I awoke on Thursday morning at a respectable eight-thirty and easily shook the drowsiness from my body. Every morning this week I had been unable to pull myself from the rapture of sleep that pinned me to the bed. Perhaps I had been overtired, restless and eager to find more purpose and the gentle melody of my alarm had failed to shock my nerves enough, but this morning that same alarm was merely confirmation that I had only been half-asleep but half-enlivened by excitement. Today I was representing a theatre company that exceeds my own expectations of the collaborative force of movement and music. I was to be the face of Filament Theatre, the ears of a unique art form and the eyes of an adult experiencing all that was right and wrong with arts for children. Today was The Future Playground event in Manchester.

As a trustee of Filament Theatre Company and their online mediator, I was asked by Osnat Schmool and Sabina Netherclift or SabNat as they’ve come to be known since they worked together in 1998, to take their place at The Future Playground conference where producers, programmers and artists alike would be gathering to discuss the future of children’s art – a subject that I knew little about until I was given the download from SabNat.

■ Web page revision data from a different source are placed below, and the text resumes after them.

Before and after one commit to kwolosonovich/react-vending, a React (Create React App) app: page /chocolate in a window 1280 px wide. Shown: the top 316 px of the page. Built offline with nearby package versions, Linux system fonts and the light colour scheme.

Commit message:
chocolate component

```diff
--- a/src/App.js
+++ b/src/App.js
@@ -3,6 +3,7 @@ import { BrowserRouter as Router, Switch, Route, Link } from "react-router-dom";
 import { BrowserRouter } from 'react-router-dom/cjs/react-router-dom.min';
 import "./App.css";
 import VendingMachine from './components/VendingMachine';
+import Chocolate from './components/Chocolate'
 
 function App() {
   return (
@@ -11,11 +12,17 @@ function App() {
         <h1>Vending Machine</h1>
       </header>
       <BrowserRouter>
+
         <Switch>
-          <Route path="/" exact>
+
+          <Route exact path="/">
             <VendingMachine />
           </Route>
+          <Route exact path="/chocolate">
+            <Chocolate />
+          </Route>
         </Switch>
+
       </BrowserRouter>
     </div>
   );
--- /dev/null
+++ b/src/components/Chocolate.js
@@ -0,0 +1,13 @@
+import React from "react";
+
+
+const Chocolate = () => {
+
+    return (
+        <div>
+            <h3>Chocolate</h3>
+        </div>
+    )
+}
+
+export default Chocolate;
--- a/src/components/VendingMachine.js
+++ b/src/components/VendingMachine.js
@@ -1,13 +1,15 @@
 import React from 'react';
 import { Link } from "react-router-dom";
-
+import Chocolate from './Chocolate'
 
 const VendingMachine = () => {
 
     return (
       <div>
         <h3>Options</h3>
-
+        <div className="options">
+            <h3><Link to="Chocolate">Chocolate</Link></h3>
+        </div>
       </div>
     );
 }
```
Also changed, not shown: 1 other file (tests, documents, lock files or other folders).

It turns out that art for children, which is everything from still-life to theatre, is extremely difficult art to make because often the quality is foregone at the sake of expense and the reputation for making art for children is poor. There is a breakdown between production and artistry. Some believe that children’s theatre has to be cheaply produced in order to achieve a return on the ticket sales as it is hard to market. The reality is the risk factor in making art for children and subsequently putting it into venues is too high. Such perceptions are twisted, pessimistic and, I hate to say it, adult! Children take risks without question. Curiosity and a thirst for knowledge is what makes a child more vulnerable to life but their imaginations are untainted, underestimated and unlimited. This should be accepted and exploited. Children have to have access to their imagination and be granted time to do it as often as possible.

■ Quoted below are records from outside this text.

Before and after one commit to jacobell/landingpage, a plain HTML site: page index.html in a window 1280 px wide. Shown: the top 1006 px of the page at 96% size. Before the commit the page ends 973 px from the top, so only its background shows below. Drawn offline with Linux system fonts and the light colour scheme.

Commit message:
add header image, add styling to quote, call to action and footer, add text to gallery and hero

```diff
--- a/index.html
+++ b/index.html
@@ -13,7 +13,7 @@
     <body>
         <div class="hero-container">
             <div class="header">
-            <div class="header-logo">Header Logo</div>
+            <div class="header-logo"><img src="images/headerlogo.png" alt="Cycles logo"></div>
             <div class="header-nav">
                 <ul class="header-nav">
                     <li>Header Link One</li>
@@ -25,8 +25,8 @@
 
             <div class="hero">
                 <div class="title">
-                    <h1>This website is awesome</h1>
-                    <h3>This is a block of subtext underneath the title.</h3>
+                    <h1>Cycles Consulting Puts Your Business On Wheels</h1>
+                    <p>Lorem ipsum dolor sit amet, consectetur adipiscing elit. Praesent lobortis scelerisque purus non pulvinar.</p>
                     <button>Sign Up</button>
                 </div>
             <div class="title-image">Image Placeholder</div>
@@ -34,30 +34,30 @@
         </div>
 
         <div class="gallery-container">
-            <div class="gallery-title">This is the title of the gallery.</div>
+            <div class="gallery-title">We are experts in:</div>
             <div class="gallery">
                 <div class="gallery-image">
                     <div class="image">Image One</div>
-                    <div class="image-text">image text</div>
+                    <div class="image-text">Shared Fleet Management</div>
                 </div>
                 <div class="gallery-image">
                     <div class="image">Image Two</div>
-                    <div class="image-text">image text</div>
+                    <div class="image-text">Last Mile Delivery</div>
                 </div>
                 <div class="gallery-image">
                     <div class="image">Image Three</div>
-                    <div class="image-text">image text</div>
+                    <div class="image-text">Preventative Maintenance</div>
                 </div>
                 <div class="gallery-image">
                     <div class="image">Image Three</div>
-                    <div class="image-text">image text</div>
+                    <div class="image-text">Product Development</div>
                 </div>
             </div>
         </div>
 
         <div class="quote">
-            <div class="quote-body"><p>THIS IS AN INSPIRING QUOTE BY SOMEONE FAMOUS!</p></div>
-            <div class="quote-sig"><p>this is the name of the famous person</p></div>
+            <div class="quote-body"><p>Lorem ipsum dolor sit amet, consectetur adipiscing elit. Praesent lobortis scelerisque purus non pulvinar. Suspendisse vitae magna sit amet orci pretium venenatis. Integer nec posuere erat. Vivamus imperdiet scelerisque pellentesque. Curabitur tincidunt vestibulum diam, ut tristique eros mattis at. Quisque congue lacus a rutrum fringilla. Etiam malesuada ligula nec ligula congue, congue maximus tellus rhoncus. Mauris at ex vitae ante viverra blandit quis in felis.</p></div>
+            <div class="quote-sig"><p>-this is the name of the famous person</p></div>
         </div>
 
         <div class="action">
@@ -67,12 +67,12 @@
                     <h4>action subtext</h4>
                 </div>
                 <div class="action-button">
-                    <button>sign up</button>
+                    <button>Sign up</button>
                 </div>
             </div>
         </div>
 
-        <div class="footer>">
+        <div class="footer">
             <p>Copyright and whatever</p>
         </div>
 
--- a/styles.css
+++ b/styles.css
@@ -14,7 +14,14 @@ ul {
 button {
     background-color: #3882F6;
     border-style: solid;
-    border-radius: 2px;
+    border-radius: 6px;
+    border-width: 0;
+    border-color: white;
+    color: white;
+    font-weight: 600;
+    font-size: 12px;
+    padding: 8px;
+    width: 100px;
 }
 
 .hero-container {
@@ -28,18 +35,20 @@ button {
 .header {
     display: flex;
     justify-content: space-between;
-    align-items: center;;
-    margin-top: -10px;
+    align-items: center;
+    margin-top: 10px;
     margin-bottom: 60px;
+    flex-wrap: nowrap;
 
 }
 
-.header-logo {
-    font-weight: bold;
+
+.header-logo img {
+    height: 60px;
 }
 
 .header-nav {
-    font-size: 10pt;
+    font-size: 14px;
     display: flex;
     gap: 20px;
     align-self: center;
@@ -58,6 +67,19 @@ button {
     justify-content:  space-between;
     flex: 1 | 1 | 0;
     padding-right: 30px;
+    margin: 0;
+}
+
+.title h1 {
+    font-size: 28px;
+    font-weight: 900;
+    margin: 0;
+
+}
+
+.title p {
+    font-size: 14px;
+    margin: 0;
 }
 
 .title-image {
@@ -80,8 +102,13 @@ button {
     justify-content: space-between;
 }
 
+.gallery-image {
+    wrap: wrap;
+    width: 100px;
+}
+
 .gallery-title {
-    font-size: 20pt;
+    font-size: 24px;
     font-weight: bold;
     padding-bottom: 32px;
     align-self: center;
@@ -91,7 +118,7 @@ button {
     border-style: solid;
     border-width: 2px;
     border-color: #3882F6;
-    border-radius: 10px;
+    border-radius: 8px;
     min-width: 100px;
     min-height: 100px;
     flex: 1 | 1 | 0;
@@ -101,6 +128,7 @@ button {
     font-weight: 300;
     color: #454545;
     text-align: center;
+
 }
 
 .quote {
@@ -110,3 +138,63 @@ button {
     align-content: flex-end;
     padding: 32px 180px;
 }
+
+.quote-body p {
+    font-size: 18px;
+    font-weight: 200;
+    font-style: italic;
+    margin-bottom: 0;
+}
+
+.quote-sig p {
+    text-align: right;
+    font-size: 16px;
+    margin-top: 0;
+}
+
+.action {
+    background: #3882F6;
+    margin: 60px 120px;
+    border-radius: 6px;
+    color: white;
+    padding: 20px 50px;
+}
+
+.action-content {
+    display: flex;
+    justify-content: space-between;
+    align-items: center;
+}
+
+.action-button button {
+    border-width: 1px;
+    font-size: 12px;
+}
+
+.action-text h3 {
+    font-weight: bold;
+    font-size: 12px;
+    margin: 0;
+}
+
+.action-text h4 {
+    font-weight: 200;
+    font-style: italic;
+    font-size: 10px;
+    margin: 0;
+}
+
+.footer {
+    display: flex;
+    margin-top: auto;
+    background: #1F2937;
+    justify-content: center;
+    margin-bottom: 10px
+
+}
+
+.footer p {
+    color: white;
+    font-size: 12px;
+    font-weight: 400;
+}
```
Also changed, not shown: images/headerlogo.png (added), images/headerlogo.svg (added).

At the centre of my own pursuit for understanding this alarming and awakening reality is the book that I have just read – Momo (which actually has an unbelievably long title in its original German form: “Momo oder Die seltsame Geschichte von den Zeit-Dieben und von dem Kind, das den Menschen die gestohlene Zeit zurückbrachte”). A captivating story by Michael Ende, it forces you to understand childhood and the importance of the time we have. In the story, there are devious characters called the Men in Grey who convince members of the village to deposit their time using time-saving devices, such as machines that produce things en masse. This impacts their lives for the seemingly better however the Men in Grey are actually taking the time away from them. Saving in the short-term to lose in the long-term.

What is so epic about this story is that the children are the hardest to convince because they relish ‘wasting’ their time and spend their time doing recreational and creative things. Momo, who foils the plans of the Men in Grey, is actually the personification of what I believe is missing in society. Listening! The arrival of instant media and the development of real-time communication mean that we are all moving too fast and need gratification instantly. What Momo represents is the ability to sit down and really listen to each other. To let our stories flourish, take time and care over our words and learn what really matters about each other. Something I am very much guilty of neglecting. Even as an advocate of social media and all the joys of instant-messaging, this story has made me appreciate what it is to make time for me and share those precious minutes, hours or days doing whatever I want! Finding the time to write this blog for example. Something that we believe we just don’t have time for. The next time you’re presence is requested instantly – phone-call, text, email, tweet – just think: “I’ll be with you in a Momo!”

The point I’m trying to make in this rather convoluted explosion of words is that inside all of us, we have put our child to bed and if we want a better future for our children and, indeed, a better future for ourselves, we have to wake our inner-children from slumber and celebrate our youth. The only way we can create better art for our children and our children’s children is if we reconnect with our stories and experiences and make time to listen to our indulgences. Let’s take risks like our children would. Let’s leap farther. Tumble harder. Climb higher. We should because we are all younger than someone else. We are all of us children!

New Trailer for Momo
Filament at Barbican Pit